Yesterday, I wrote about my own personal inner conflict with my ideals as a homeschooler and my drive to make my kids excel, in comparison with their public schooled counterparts (see Part I here). Today, I'll talk about what it looks like to *not* keep up with the public school joneses.
There is a huge push to get all kids performing at the same level. We want our country's children to grow up and be big contributor's to our nation's innovative growth. In other words, we want our country to produce the top scientists, inventors, business managers, manufacturers, you name it! We look at what we're starting with: kids from poverty stricken homes, kids unable to read or write, kids struggling with basic math. It doesn't look good for our country. Our country's performance is compared with other nations, and we see ourselves drifting downward, while Singapore and Finland are examples of two countries at the top. We want to be competitors with the top tear countries!
So we push our kids forward by creating educational goals earlier. In my era, kindergarten was spent socializing, and getting acquainted with letters, numbers, shapes, and colors. Now, your kindergartener needs to graduate with the ability to read short books, and add and subtract numbers abstractly (without apples). In my era, advanced students entered Algebra I in 8th grade, but this was not the norm. Average students entered Algebra I in 9th or 10th grade, depending on readiness. Now, many schools across the country are streamlining all students into Algebra I in 8th grade. What happens to those students that are not ready for Algebra?

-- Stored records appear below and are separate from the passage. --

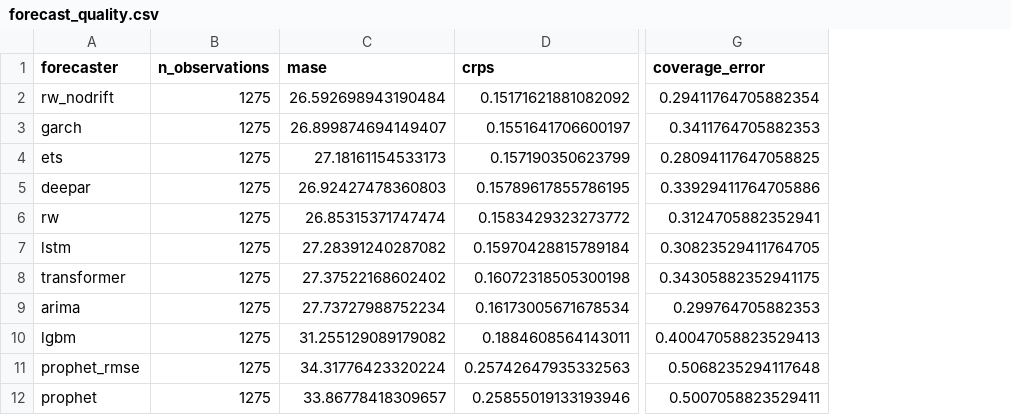
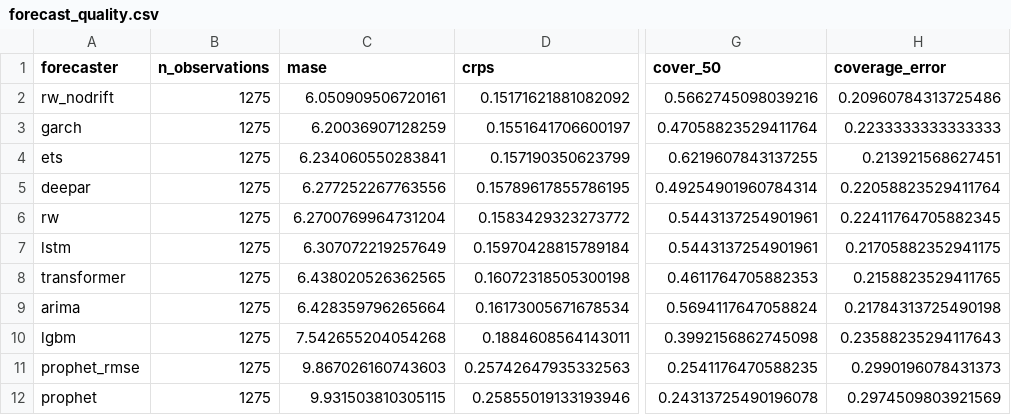
Before and after one commit to ddelmoralg/scenport, a CSV file: artifacts/forecast_quality.csv, drawn as a sheet; only a part is shown, gaps mark what is left out; addresses are those after the commit; the diff names each change by its address in the sheet, - before the commit and + after, or states it on an @@ line.

```diff
--- a/artifacts/forecast_quality.csv
+++ b/artifacts/forecast_quality.csv
+column G (cover_50), rows 2-12: 0.5662745098039216 | 0.47058823529411764 | 0.6219607843137255 | 0.49254901960784314 | 0.5443137254901961 | 0.5443137254901961 | 0.4611764705882353 | 0.5694117647058824 | 0.3992156862745098 | 0.2541176470588235 | 0.24313725490196078
-C2 (mase): 26.592698943190484
+C2 (mase): 6.050909506720161
-H2 (coverage_error): 0.29411764705882354
+H2 (coverage_error): 0.20960784313725486
-C3 (mase): 26.899874694149407
+C3 (mase): 6.20036907128259
-H3 (coverage_error): 0.3411764705882353
+H3 (coverage_error): 0.2233333333333333
-C4 (mase): 27.18161154533173
+C4 (mase): 6.234060550283841
-H4 (coverage_error): 0.28094117647058825
+H4 (coverage_error): 0.213921568627451
-C5 (mase): 26.92427478360803
+C5 (mase): 6.277252267763556
-H5 (coverage_error): 0.33929411764705886
+H5 (coverage_error): 0.22058823529411764
-C6 (mase): 26.85315371747474
+C6 (mase): 6.2700769964731204
-H6 (coverage_error): 0.3124705882352941
+H6 (coverage_error): 0.22411764705882345
-C7 (mase): 27.28391240287082
+C7 (mase): 6.307072219257649
-H7 (coverage_error): 0.30823529411764705
+H7 (coverage_error): 0.21705882352941175
-C8 (mase): 27.37522168602402
+C8 (mase): 6.438020526362565
-H8 (coverage_error): 0.34305882352941175
+H8 (coverage_error): 0.2158823529411765
-C9 (mase): 27.73727988752234
+C9 (mase): 6.428359796265664
-H9 (coverage_error): 0.299764705882353
+H9 (coverage_error): 0.21784313725490198
-C10 (mase): 31.255129089179082
+C10 (mase): 7.542655204054268
-H10 (coverage_error): 0.40047058823529413
+H10 (coverage_error): 0.23588235294117643
-C11 (mase): 34.31776423320224
+C11 (mase): 9.867026160743603
-H11 (coverage_error): 0.5068235294117648
+H11 (coverage_error): 0.2990196078431373
-C12 (mase): 33.86778418309657
+C12 (mase): 9.931503810305115
-H12 (coverage_error): 0.5007058823529411
+H12 (coverage_error): 0.2974509803921569
```
Also changed, not shown: artifacts/inference_family.csv, artifacts/inference_noexposure.csv, 28 other files.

I've found more success with my own children when I put blinders on, put the checklist away, and start where they are at. And then, we progress with understanding wherever it is that they can go. We do better when my kids can tell me, "this is what I understand, but this other stuff is new", or "it doesn't make sense".
This has meant that some of my children didn't graduate kindergarten with the ability to read. This was an uncomfortable feeling, and sometimes it was embarrassing. It didn't reflect well on me as a homeschool mom that my kindergartener couldn't read like the other public schooled kindergarteners. Eventually, around 2nd grade, I had a reader that out-performed and enjoyed reading. It just took us a little longer, but in no way impaired her ability to learn later on. She wasn't at a disadvantage. In fact, the opposite happened. Because a firm foundation in reading was laid, and extra time was spent in her reading development, she was able to move ahead.
Is it a fluke? I'm seeing the same thing play out in writing and math. We fall behind, fall behind, fall behind...all while laying a solid foundation and then SWOOSH! zoom ahead.
Homeschooling naturally grants the ability to do this: tailor the education to the specific needs of the student. However, it isn't the only educational model that can do this. Every once in awhile, you'll hear about a public school that is doing remarkable things and the students are gaining in understanding and ability. Or, parents that after-school their own children, or hire tutors. The key is to start at our children's specific learning needs and work forward, not be a slave to an arbitrary checklist.